1. Trust is important

Being in middle management is sometimes like a filling inside a sandwich. We are in between frontline employees and senior management and therefore need to be able to manage both upwards and downwards. Trust is very important in this role; trust in the senior management’s ability to make sound decisions and trust in the direct reports’ ability to execute things and handle day-to-day operations. When we have trust, we wouldn’t be feeling the constant pressure and carrying weight on our shoulder. Besides, having trust enables us to be more supportive and positive. We need to trust in people and processes and believe that we can achieve great things together. 

2. Effective communication is crucial 

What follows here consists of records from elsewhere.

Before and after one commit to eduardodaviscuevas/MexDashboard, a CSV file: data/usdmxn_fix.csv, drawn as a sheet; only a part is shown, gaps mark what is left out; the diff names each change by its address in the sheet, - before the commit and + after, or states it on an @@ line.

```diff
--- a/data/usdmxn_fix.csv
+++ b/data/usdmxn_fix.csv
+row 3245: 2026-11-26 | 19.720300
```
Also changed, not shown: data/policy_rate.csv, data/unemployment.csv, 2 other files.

Middle managers are often the bridge between senior management and frontline employees. Therefore, we need to learn to communicate effectively, clearly and convey messages in both directions. Effective communication also means timely and clear communication. When decisions are made, we need to understand rationale behind these decisions and be able to explain them clearly. Clarity and timeliness are important not only in directing others, but also in managing expectations. Knowing an appropriate medium to use, be it email, written report, face-to-face meeting, or phone call, is key in ensuring that there is little to no room for misinterpretation.  

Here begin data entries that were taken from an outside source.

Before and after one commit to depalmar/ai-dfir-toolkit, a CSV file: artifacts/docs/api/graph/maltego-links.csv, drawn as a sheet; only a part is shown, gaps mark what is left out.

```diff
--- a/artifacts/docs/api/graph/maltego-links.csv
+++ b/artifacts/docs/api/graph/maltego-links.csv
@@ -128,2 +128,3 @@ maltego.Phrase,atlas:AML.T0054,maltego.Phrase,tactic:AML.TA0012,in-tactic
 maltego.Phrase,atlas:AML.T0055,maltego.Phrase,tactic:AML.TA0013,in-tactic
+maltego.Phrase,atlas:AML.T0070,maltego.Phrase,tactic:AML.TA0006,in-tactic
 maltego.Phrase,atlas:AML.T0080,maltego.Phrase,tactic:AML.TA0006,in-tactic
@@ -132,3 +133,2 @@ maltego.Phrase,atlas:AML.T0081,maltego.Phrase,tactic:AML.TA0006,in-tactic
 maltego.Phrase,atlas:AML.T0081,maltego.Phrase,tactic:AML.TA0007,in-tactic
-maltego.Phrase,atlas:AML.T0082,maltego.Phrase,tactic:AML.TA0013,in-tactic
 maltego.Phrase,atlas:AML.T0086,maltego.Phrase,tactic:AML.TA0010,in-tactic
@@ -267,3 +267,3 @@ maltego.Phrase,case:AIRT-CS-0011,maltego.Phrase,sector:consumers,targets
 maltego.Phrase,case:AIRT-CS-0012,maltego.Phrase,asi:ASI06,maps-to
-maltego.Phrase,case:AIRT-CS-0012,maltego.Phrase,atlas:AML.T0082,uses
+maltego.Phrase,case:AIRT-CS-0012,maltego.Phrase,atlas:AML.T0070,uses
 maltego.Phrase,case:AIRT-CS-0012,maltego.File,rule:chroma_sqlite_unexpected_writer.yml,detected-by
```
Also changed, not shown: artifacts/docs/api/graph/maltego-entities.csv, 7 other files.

3. Planning is as important as doing

When I was an individual contributor, I took great pleasure in getting things done, and being on the ground to execute tasks. When I first became a manager, I missed that, and I missed that a lot. I felt that if I wasn’t doing any hands-on work, I wasn’t being productive. It took me a while to understand and accept that planning, strategic thinking and making sure other people can deliver and execute on my behalf is equally, if not more, important for a manager. After all, if we are able use the power of more people, more things get done in the end. 

4. There is always room for development

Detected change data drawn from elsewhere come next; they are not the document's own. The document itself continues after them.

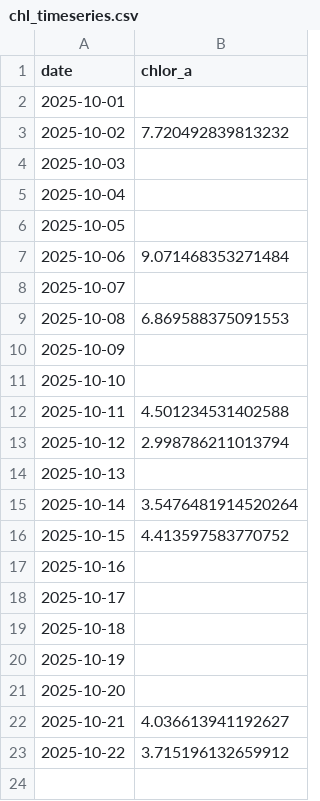
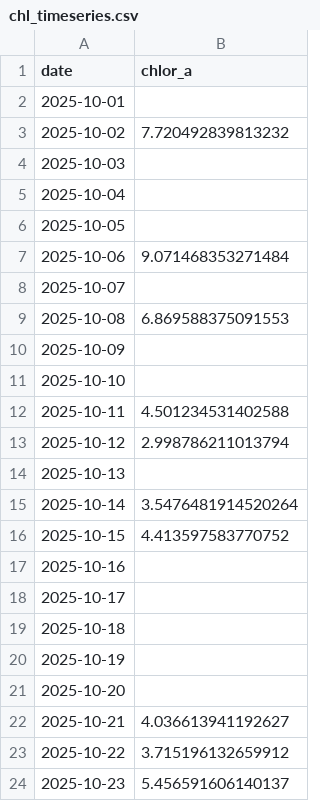
Before and after one commit to Varshani-UWA/chl-plotly, a CSV file: chl_timeseries.csv, drawn as a sheet.

Commit message:
Auto-update chlorophyll data: 2025-10-23

```diff
--- a/chl_timeseries.csv
+++ b/chl_timeseries.csv
@@ -23 +23,2 @@ date,chlor_a
 2025-10-22,3.715196132659912
+2025-10-23,5.456591606140137
```
Also changed, not shown: gap_report.csv, 7 other files.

There is a saying that the more you know, the more you know you don’t know. It is very true and quite comforting because learning is my passion and I never want to stop learning and growing. I used to worry that as a manager, I would no longer have up-to-date technical knowledge and become obsolete. However, over time, I’ve come to realise that I am still learning and expanding my knowledge everyday as a manager. And technical knowledge is not the only knowledge we need to make our mark in this world. 

5. It’s ok to fail as long as I learn from my failures

I hate to say I am a perfectionist but many personality tests I have taken thus far have revealed that I am one. As such, I don’t like failures and I want to get things done perfectly the first time. Being a manager means that sometimes, we need to think and make decisions on our feet without much preparation. I was not comfortable with the fact that I could be making wrong decisions or saying wrong things that affect not only myself but also other people. However, I have come to accept that it is ok to make mistakes as long as I learn from my mistakes and do everything in my power to correct them or learn from them. So for example, these days, I make quick decisions with information I have at hand but I am willing to change my decision as I gather more information or stand corrected and not beat myself over it. 

I came across this talk on taking the management leap by a fellow woman in technology, Kristine Howard, where she spoke about how she ended up in a managerial role and what her responsibilities were. I recommend you to check it out because it will give you a great insight into a managerial role in a technology company. 

To those who are looking to become a manager and think they will be good at it, I say more power to you and I wish you all the best. To those who are not sure if they want to become a manager, I say give it a go because you never know until you try and there is really nothing to lose. If you like it, then you’ll be glad that you give it a try. If you don’t like it and go back to being an individual contributor, you’ll have gained an invaluable experience and that’s a win too. And who knows, you might be ready to come back to it again at a later time like I did and enjoy it second time around.